Check each line of the entries below for the word "compartir", then report how many have it, with no other words.

**** Recorded information ****

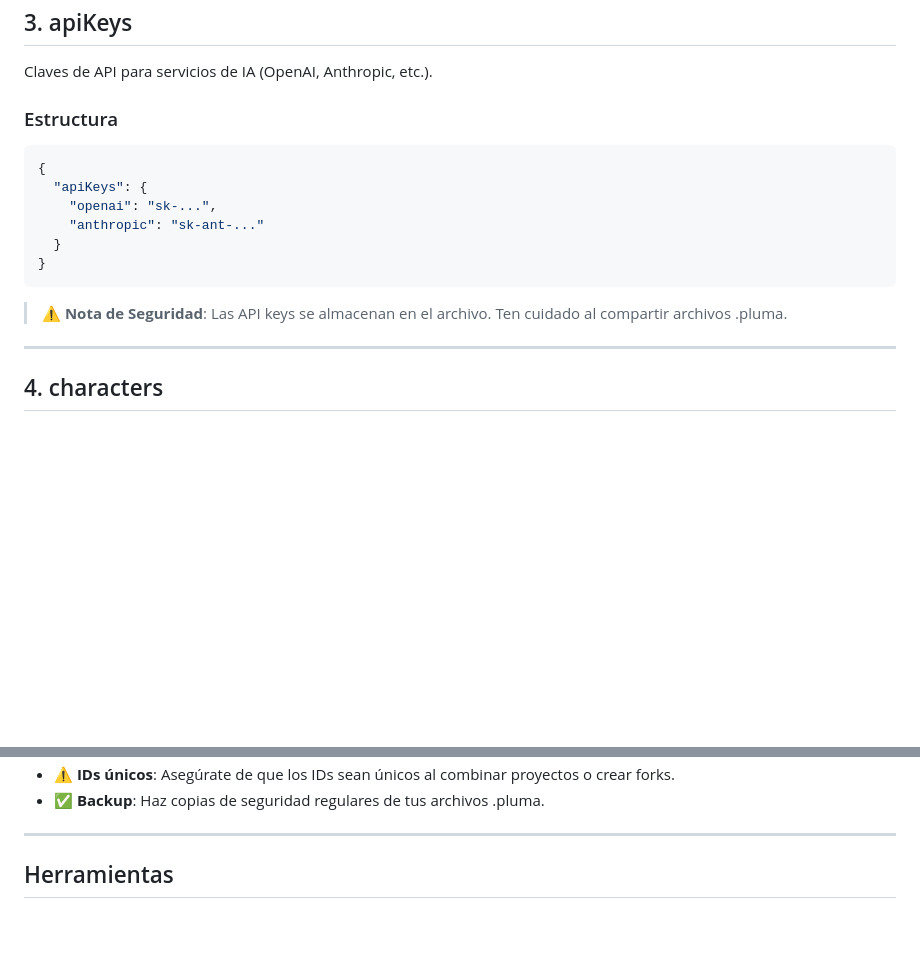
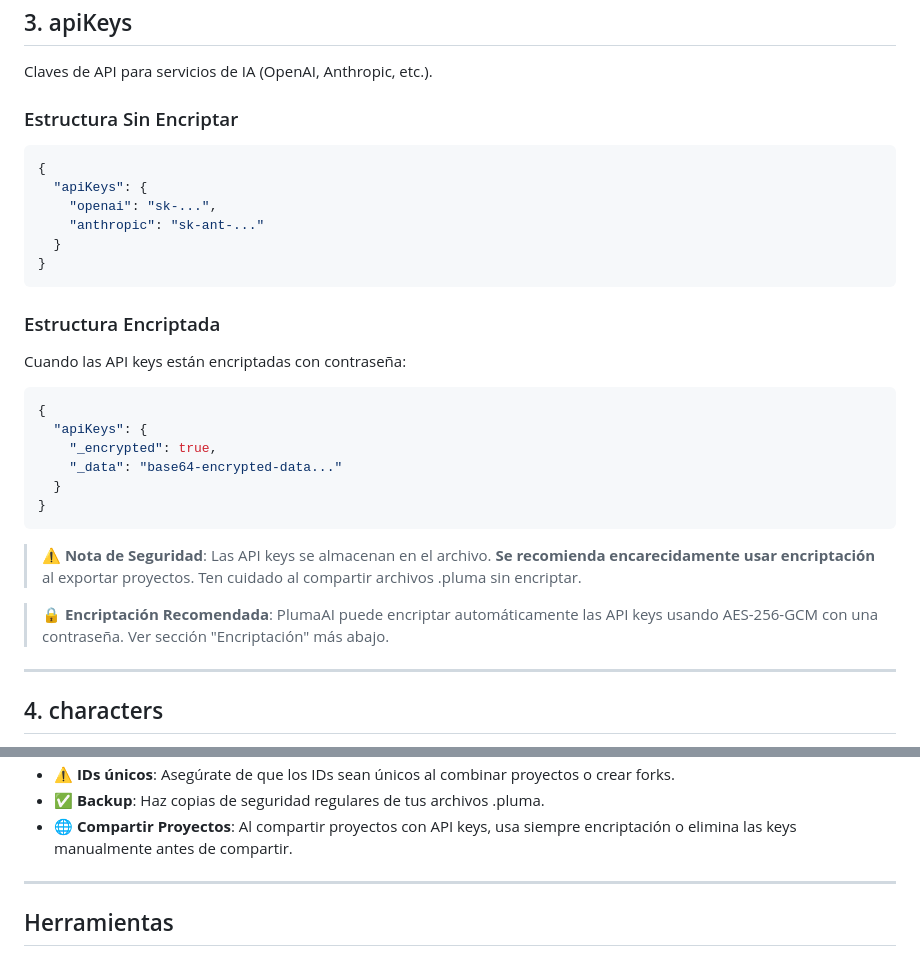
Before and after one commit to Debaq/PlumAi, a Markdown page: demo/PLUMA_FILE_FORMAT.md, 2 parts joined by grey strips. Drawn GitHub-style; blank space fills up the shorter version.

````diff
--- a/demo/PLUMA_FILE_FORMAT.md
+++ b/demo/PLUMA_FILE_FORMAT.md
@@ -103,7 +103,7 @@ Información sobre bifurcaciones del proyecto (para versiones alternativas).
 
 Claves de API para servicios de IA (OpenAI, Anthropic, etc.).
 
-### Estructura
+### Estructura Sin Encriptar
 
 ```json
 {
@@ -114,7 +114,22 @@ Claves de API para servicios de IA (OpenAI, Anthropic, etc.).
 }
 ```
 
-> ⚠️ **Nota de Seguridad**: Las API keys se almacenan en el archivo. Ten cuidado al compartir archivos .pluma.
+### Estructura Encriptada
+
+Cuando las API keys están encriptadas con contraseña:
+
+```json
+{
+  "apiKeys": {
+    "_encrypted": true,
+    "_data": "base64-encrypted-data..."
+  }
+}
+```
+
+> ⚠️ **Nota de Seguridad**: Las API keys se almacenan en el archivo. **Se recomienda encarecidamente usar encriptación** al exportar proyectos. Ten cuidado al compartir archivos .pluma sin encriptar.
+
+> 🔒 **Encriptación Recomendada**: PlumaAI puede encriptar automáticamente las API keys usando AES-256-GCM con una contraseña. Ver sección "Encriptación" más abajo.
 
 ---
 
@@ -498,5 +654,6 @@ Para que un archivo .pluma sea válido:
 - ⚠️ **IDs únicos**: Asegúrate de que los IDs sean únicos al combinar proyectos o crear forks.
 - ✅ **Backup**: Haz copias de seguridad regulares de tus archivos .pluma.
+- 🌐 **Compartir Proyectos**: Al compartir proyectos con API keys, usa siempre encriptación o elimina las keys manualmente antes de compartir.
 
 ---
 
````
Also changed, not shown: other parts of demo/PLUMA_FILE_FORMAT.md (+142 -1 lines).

****

**Written answer**
3